She also has an amazing new feature called A Parent’s Perspective. Every week, she will be feature a family with a child (or children) with special needs to share their perspective on the therapy process, share their favorite resources, and share pictures of their fantastic kids! In fact, she is currently looking for more families to feature, so contact her at AbbyPediatricOT [at] gmail [dot] com if you are interested.

Here are Abby’s goals for the Parent's Perspective feature (taken straight from her blog):

1. Provide therapists with a parent's perspective on the therapy process, which will hopefully help therapists become more empathetic and reflective in their practice.

2. Connect parents of children with special needs to other parents in a similar situation.

3. Allow parents and professionals to share their favorite resources that make life a little easier/to help families share their thoughts on therapy with therapists.

Please visit Notes from a Pediatric Occupational Therapist and subscribe to Abby’s posts. You’ll be glad you did!

Dear Readers, If you have found my blog to be helpful, please "like" my Facebook page and follow my blog...I'm trying to get my book published and this would be a great help! Thanks :) 

Thursday, July 12, 2012

A Must-Have Resource: "From Rattles to Writing"

                            "From Rattles to Writing" by Barbara Smith, MS, OTR/L
                     Bonus! It's 10% off during the month of July at Therapro!

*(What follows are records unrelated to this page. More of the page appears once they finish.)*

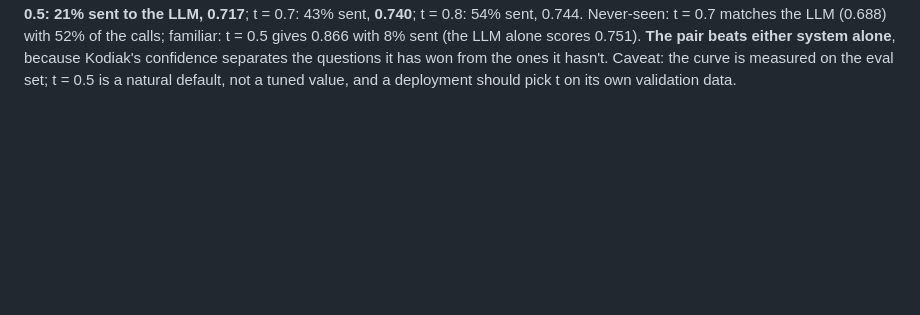
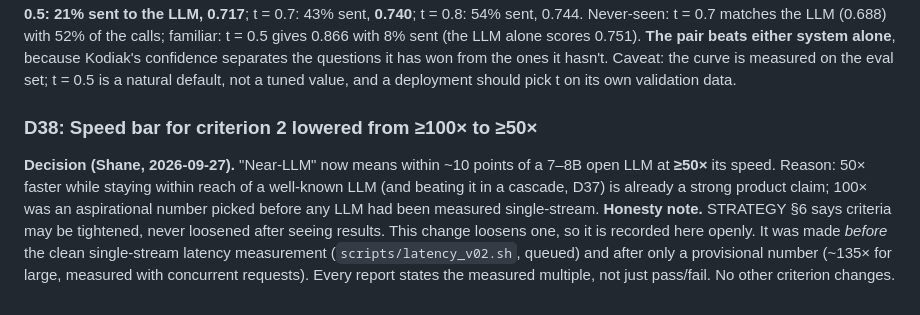
Before and after one commit to grizzlypeaksoftware/kodiak, a Markdown page: docs/DECISIONS.md, the part around the change. GitHub-like rendering; blank space fills up the shorter version.

Commit message:
D38: criterion 2 speed bar lowered to >=50x (recorded before the clean latency run)
Co-Authored-By: Claude Opus 5.5 (1M context) <noreply@anthropic.com>

```diff
--- a/docs/DECISIONS.md
+++ b/docs/DECISIONS.md
@@ -341,3 +341,11 @@ otherwise Qwen3-8B answers. All choice questions: Kodiak alone 0.678, LLM alone
 (the LLM alone scores 0.751). **The pair beats either system alone**, because Kodiak's confidence separates the questions it has won from the ones
 it hasn't. Caveat: the curve is measured on the eval set; t = 0.5 is a natural default, not a tuned value, and a deployment should pick t on its own
 validation data.
+
+### D38: Speed bar for criterion 2 lowered from ≥100× to ≥50×
+**Decision (Shane, 2026-09-27).** "Near-LLM" now means within ~10 points of a 7–8B open LLM at **≥50×** its speed. Reason: 50× faster while staying
+within reach of a well-known LLM (and beating it in a cascade, D37) is already a strong product claim; 100× was an aspirational number picked before
+any LLM had been measured single-stream.
+**Honesty note.** STRATEGY §6 says criteria may be tightened, never loosened after seeing results. This change loosens one, so it is recorded here
+openly. It was made *before* the clean single-stream latency measurement (`scripts/latency_v02.sh`, queued) and after only a provisional number
+(~135× for large, measured with concurrent requests). Every report states the measured multiple, not just pass/fail. No other criterion changes.
```
Also changed, not shown: docs/STRATEGY.md (+3 -2 lines).
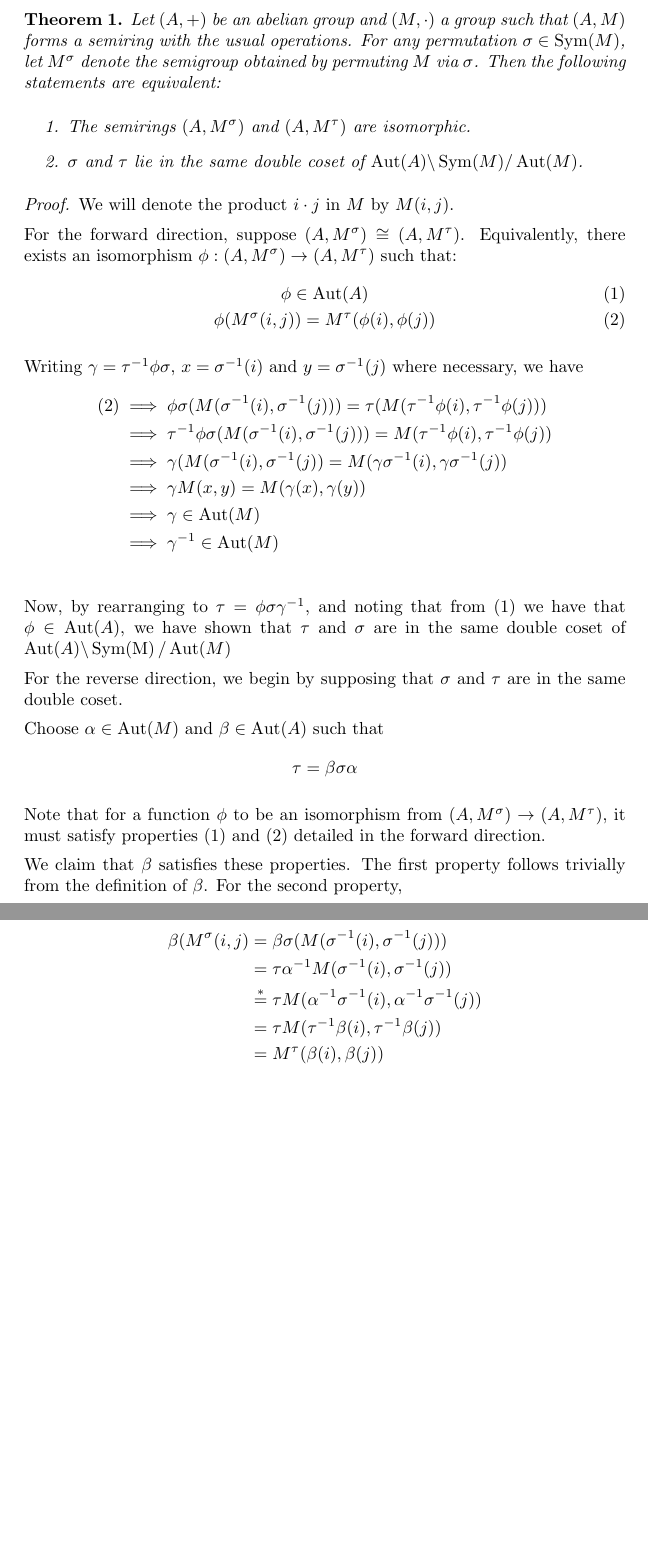
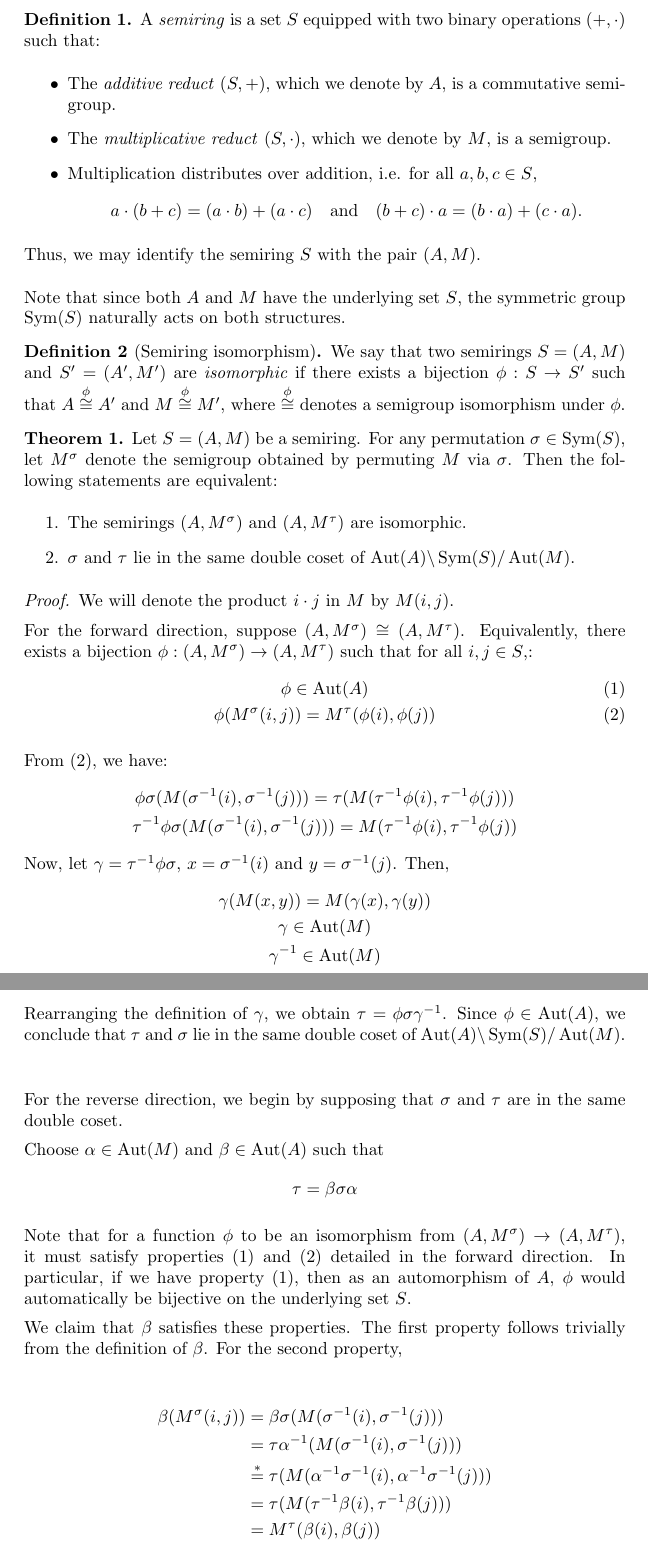
Before and after one commit to pramothragavan/semirings, a LaTeX document (info.tex): two parts of pages 1 and 2 of 2, joined at a grey line, cut at the place of the change, the shorter picture padded with empty space. Compiled offline with pdfLaTeX.

Commit message:
clarify defintions, notation

```diff
--- a/info.tex
+++ b/info.tex
@@ -6,46 +7,69 @@
 \newtheorem{theorem}{Theorem}
+\newtheorem{definition}{Definition}
 
 \begin{document}
+\begin{definition}
+    A \emph{semiring} is a set \(S\) equipped with two binary operations \((+, \cdot)\) such that:
+    \begin{itemize}
+        \item The \emph{additive reduct} \((S, +)\), which we denote by \(A\), is a commutative semigroup.
+        \item The \emph{multiplicative reduct} \((S, \cdot)\), which we denote by \(M\), is a semigroup.
+        \item Multiplication distributes over addition, i.e. for all \(a, b, c \in S\),
+        \[
+        a \cdot (b + c) = (a \cdot b) + (a \cdot c) \quad \text{and} \quad (b + c) \cdot a = (b \cdot a) + (c \cdot a).
+        \]
+    \end{itemize}
+    Thus, we may identify the semiring \(S\) with the pair \((A, M)\).
+    \end{definition}
+    Note that since both \(A\) and \(M\) have the underlying set
+    \(S\), the symmetric group \(\operatorname{Sym}(S)\) naturally acts on both structures.
+    \begin{definition}[Semiring isomorphism]
+        We say that two semirings \(S = (A, M)\) and \(S' = (A', M')\) are \emph{isomorphic} if there exists a bijection \(\phi: S \to S'\) such that \(A \overset{\phi}\cong A'\) and \(M \overset{\phi}\cong M'\), where \(\overset{\phi}\cong\) denotes a semigroup isomorphism under \(\phi\).
+    \end{definition}
+
 \begin{theorem}
-    Let \((A, +)\) be an abelian group and \((M, \cdot)\) a group such that \((A, M)\) forms a semiring with the usual operations. For any permutation \(\sigma \in \operatorname{Sym}(M)\), let \(M^\sigma\) denote the semigroup obtained by permuting \(M\) via \(\sigma\). Then the following statements are equivalent:
+    Let \(S = (A, M)\) be a semiring. For any permutation \(\sigma \in \operatorname{Sym}(S)\), let \(M^\sigma\) denote the semigroup obtained by permuting \(M\) via \(\sigma\). Then the following statements are equivalent:
     \begin{enumerate}
         \item The semirings \((A, M^\sigma)\) and \((A, M^\tau)\) are isomorphic.
-        \item \(\sigma\) and \(\tau\) lie in the same double coset of \(\operatorname{Aut}(A) \backslash \operatorname{Sym}(M) / \operatorname{Aut}(M)\).
+        \item \(\sigma\) and \(\tau\) lie in the same double coset of \(\operatorname{Aut}(A) \backslash \operatorname{Sym}(S) / \operatorname{Aut}(M)\).
     \end{enumerate}
 \begin{proof}
     We will denote the product \(i\cdot j\) in \(M\) by \(M(i,j)\).
 
-    For the forward direction, suppose \((A, M^\sigma) \cong (A, M^\tau)\). Equivalently, there exists an isomorphism \(\phi: (A, M^\sigma) \to (A, M^\tau)\) such that:
+    For the forward direction, suppose \((A, M^\sigma) \cong (A, M^\tau)\). Equivalently, there exists a bijection \(\phi: (A, M^\sigma) \to (A, M^\tau)\) such that for all \(i, j \in S\),:
     \begin{gather}
          \phi \in \operatorname{Aut}(A)\\
          \phi(M^\sigma(i,j)) = M^\tau(\phi(i),\phi(j))
     \end{gather}
 
-    Writing \(\gamma = \tau^{-1}\phi\sigma\), \(x = \sigma^{-1}(i)\text{ and } y = \sigma^{-1}(j)\) where necessary, we have
-    \begin{align*}
-        (2) &\implies \phi\sigma(M(\sigma^{-1}(i), \sigma^{-1}(j))) = \tau(M(\tau^{-1}\phi(i), \tau^{-1}\phi(j))) \\
-        &\implies \tau^{-1}\phi\sigma(M(\sigma^{-1}(i),\sigma^{-1}(j))) = M(\tau^{-1}\phi(i), \tau^{-1}\phi(j))\\
-        &\implies \gamma(M(\sigma^{-1}(i), \sigma^{-1}(j)) = M(\gamma\sigma^{-1}(i), \gamma\sigma^{-1}(j))  \\
-        &\implies \gamma M(x,y)=M(\gamma(x), \gamma(y))\\
-        &\implies \gamma\in\operatorname{Aut}(M)\\
-        &\implies \gamma^{-1}\in\operatorname{Aut}(M)\\
-    \end{align*}
-    Now, by rearranging to \(\tau = \phi\sigma\gamma^{-1}\), and noting that from (1) we have that \(\phi\in\operatorname{Aut}(A)\), we have shown that \(\tau\) and \(\sigma\) are in the same double coset of \(\operatorname{Aut}(A)\backslash\operatorname{Sym(M)}/\operatorname{Aut}(M)\)
+    From (2), we have:
+    \begin{gather*}
+        \phi\sigma(M(\sigma^{-1}(i), \sigma^{-1}(j))) = \tau(M(\tau^{-1}\phi(i), \tau^{-1}\phi(j))) \\
+        \tau^{-1}\phi\sigma(M(\sigma^{-1}(i), \sigma^{-1}(j))) = M(\tau^{-1}\phi(i), \tau^{-1}\phi(j))
+    \end{gather*}
+    Now, let \(\gamma = \tau^{-1}\phi\sigma\), \(x = \sigma^{-1}(i)\text{ and }y=\sigma^{-1}(j)\). Then,
+    \begin{gather*}
+        \gamma(M(x, y)) = M(\gamma(x), \gamma(y)) \\
+        \gamma \in \operatorname{Aut}(M) \\
+        \gamma^{-1} \in \operatorname{Aut}(M)
+    \end{gather*}
 
+    Rearranging the definition of \(\gamma\), we obtain \(\tau = \phi\sigma\gamma^{-1}\). Since \(\phi \in \operatorname{Aut}(A)\), we conclude that \(\tau\) and \(\sigma\) lie in the same double coset of \(\operatorname{Aut}(A) \backslash \operatorname{Sym}(S) / \operatorname{Aut}(M)\).
+
+    \vspace{2em}
     For the reverse direction, we begin by supposing that \(\sigma\) and \(\tau\) are in the same double coset.
 
     Choose \(\alpha\in\operatorname{Aut}(M)\text{ and } \beta\in\operatorname{Aut}(A)\) such that
     \[\tau=\beta\sigma\alpha\]
 
-    Note that for a function \(\phi\) to be an isomorphism from \((A,M^\sigma)\to(A, M^\tau)\), it must satisfy properties (1) and (2) detailed in the forward direction.
+    Note that for a function \(\phi\) to be an isomorphism from \((A,M^\sigma)\to(A, M^\tau)\), it must satisfy properties (1) and (2) detailed in the forward direction. In particular, if we have property (1), then as an automorphism of \(A\), \(\phi\) would automatically be bijective on the underlying set \(S\).
 
     We claim that \(\beta\) satisfies these properties. The first property follows trivially from the definition of \(\beta\). For the second property,
 
     \begin{align*}
-        \beta(M^\sigma(i,j)&=\beta\sigma(M(\sigma^{-1}(i),\sigma^{-1}(j)))\\
-        &=\tau\alpha^{-1}M(\sigma^{-1}(i),\sigma^{-1}(j))\\
-        &\overset{*}{=}\tau M(\alpha^{-1}\sigma^{-1}(i),\alpha^{-1}\sigma^{-1}(j))\\
-        &=\tau M(\tau^{-1}\beta(i),\tau^{-1}\beta(j))\\
+        \beta(M^\sigma(i,j))&=\beta\sigma(M(\sigma^{-1}(i),\sigma^{-1}(j)))\\
+        &=\tau\alpha^{-1}(M(\sigma^{-1}(i),\sigma^{-1}(j)))\\
+        &\overset{*}{=}\tau(M(\alpha^{-1}\sigma^{-1}(i),\alpha^{-1}\sigma^{-1}(j)))\\
+        &=\tau(M(\tau^{-1}\beta(i),\tau^{-1}\beta(j)))\\
         &=M^\tau(\beta(i),\beta(j))
     \end{align*}
 
@@ -53,12 +77,6 @@
 
     Hence, we have shown that \(\beta\) satisfies (1) and (2) and is therefore the necessary isomorphism.
 \end{proof}
-
-
-
-
-
-
 \end{theorem}
 
 \begin{table}[h]
```
Also changed, not shown: info.pdf, info.tex (3 more changed lines).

This book is a must have for therapists, parents, and any professional that works with young children! Are you in need of a solid resource full of fun, playful activities that help children build a strong developmental foundation? If so, “From Rattles to Writing” is for you! In this wonderful book, occupational therapist Barbara Smith shares skill-building games, songs, activities, and toys for children with and without special needs. The activities in this wonderful resource develop the visual motor and sensory processing skills that are necessary for a child to be successful in school. There are also specific strategies for improving pencil grasp, writing, and cutting with scissors. “From Rattles to Writing” is #1 on my list of highly recommended books! 

Barbara Smith, M.S., OTR/L is also seminar presenter and author of The Recycling Occupational Therapist. For more information, check out her website at: